Phase 1: Commitment


Audio File (5 minutes)

Listen to David Ellsworth, State Expert Advisor for Ohio, talk about his role and the importance of partnership development for community engagement.

View Transcript » pdf icon[PDF – 103 KB]

Commitment is the first phase of the Inclusive Healthy Communities Model in which you are putting together a community coalition, or a group of community members and partners to work together towards a common goal. The other five phases will build upon what you do in this initial phase.

Within the Commitment Phase, you will

  • Build a community coalition, or enhance an existing one, that will work towards making healthy living easier for people with disabilities where they live, learn, work, play, pray, or receive care;
  • Encourage broader community engagement; and
  • Work on partnership development.

WHY is this phase important?

Businessman making a presentation to his fellow coworkers

Having a set of devoted community members and partners is key to building support and sustainability for your project activities. The group that you put together will work to develop and implement a vision for improving the health and well-being of people with disabilities within your community. You will work with community leaders, disability stakeholders, public health partners, decision-makers, and local stakeholders that are already involved, or you envision being involved, in your disability inclusion efforts.

WHAT activities take place during this phase?

  1. Determine which individuals and organizations to involve in your disability inclusion efforts. Identify a Community Coach that will lead the community coalition and work with you and your partners to implement the Inclusive Healthy Communities Model. It is best if the coaches represent local public health and disability organizations.
  2. Create your community coalition and make sure that it includes a set of members from a variety of sectors in the community (e.g., school, work site, health care). Community coalitions typically consist of 10-15 people; it is recommended that at least 20% of coalition members be people with disabilities.
  3. With input from the community coalition members, develop a shared vision, mission, and charter as a basis for informing your disability inclusion strategies. It is recommended that:
    • The vision statement focuses on the future and what the coalition wants to ultimately achieve.
    • The mission statement focuses on the present and what the coalition does to achieve its goals.
    • The charter statement be used to outline the goals, objectives and principles of the coalition. Focused objectives are  S.M.A.R.T, (specific, measurable, achievable, relevant, and time-bound).

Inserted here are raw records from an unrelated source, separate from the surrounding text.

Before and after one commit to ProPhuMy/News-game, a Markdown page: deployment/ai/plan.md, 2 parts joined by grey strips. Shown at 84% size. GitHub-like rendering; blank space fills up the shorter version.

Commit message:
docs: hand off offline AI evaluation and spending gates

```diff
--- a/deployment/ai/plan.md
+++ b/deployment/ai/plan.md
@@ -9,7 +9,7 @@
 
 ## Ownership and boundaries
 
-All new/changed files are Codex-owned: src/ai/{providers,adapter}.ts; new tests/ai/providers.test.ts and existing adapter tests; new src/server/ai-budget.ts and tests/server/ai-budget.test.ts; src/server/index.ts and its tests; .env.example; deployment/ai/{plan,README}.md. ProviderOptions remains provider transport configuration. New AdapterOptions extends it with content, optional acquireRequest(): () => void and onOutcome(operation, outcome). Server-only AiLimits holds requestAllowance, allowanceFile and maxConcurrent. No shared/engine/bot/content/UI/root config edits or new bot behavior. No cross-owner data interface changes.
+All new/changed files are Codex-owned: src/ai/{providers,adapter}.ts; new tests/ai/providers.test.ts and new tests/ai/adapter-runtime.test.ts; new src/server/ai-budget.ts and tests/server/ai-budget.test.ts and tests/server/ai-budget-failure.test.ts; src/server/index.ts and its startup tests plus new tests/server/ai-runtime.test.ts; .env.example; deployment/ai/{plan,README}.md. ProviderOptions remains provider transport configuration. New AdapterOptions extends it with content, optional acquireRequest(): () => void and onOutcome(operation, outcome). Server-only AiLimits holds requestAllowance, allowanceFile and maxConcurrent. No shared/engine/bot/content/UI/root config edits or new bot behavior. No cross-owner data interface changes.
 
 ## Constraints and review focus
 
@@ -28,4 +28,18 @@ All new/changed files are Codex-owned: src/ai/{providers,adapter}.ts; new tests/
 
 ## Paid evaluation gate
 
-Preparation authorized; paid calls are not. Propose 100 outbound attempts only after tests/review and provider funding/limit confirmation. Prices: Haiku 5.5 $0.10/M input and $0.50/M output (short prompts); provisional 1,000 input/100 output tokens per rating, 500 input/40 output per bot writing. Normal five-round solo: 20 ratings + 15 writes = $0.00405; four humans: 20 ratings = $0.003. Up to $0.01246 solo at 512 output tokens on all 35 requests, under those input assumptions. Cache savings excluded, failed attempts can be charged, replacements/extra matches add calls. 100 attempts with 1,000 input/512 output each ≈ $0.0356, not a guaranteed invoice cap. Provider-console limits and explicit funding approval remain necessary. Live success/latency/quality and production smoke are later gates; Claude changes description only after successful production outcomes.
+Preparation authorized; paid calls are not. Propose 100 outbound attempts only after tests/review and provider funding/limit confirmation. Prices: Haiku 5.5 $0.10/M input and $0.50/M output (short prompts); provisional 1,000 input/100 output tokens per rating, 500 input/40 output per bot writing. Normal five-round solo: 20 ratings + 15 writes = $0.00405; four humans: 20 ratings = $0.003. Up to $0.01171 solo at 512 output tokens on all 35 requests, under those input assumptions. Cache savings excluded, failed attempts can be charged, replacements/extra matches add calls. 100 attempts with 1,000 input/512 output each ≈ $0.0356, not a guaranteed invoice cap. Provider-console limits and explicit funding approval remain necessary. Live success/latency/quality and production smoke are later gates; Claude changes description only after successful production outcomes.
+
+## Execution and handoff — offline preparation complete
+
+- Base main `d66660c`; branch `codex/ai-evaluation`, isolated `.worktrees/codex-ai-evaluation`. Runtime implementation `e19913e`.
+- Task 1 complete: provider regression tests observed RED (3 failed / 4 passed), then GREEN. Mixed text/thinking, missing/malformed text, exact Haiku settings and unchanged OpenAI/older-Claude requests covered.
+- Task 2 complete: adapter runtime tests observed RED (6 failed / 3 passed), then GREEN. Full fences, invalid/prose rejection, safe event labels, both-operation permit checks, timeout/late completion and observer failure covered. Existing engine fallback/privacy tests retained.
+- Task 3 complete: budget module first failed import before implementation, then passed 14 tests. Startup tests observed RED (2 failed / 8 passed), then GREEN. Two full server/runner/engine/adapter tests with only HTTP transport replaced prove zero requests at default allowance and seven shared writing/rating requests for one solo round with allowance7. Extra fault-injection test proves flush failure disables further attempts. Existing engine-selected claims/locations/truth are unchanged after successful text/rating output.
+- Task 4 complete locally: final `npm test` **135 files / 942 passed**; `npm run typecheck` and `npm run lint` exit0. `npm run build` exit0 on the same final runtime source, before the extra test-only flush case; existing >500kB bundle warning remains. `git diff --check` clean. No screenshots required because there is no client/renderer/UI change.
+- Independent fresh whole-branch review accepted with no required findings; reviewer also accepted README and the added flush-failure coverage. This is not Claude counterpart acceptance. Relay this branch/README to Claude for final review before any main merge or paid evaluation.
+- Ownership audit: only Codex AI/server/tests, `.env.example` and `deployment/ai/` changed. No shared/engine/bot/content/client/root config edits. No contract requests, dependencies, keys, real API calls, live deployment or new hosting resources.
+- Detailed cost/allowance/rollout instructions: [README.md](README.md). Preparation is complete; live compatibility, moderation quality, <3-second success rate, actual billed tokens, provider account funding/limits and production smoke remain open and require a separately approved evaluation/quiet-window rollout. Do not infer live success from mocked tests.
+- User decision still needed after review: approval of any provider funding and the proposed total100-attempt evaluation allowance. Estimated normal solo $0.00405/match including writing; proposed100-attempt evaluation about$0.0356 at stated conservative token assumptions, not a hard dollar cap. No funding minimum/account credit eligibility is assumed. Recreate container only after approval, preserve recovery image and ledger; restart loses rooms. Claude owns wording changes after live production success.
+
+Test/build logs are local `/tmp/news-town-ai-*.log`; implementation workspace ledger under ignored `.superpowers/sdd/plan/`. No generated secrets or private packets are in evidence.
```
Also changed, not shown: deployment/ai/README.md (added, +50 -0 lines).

WHO needs to be involved in the community coalition?

Audio File (4 minutes)

Listen to David Ellsworth, State Expert Advisor for Ohio, provide tips for how to include people with disabilities in Community Coalitions.

View Transcript » pdf icon[PDF – 91 KB]
Icon: People

Consider including representatives from multiple sectors within your community, such as public health, city planning, transportation, parks and recreation, school, businesses, health care, public works, media, and elected officials. It is recommended that at least 20% of the coalition members be people with disabilities.

Ask yourself: “Is everyone at the table who needs to be at the table?” 

How much TIME does this phase take?

Calendar and clock icon

If you are establishing a community coalition for the first time, this process can take 2–4 months. If enhancing an existing coalition, it could take less time, approximately 1–2 months. Once your coalition is established, you may need to revisit the coalition’s membership on a regular basis to make sure that new partners are added based on group composition and the evolving focus of your disability inclusion efforts.

What does SUCCESS look like?

Man in wheelchair with family outside

A successful community coalition may have the following characteristics:

  • Shared disability inclusion vision and mission;
  • Understanding of member roles, expectations, and terms of service (if any), which is normally outlined in the charter;
  • Members who can collaborate, motivate, and communicate a common vision and mission;
  • Collective focus on achieving inclusive policy, systems, and environmental (PSE) improvements; and
  • Willingness to work together across the entire project period.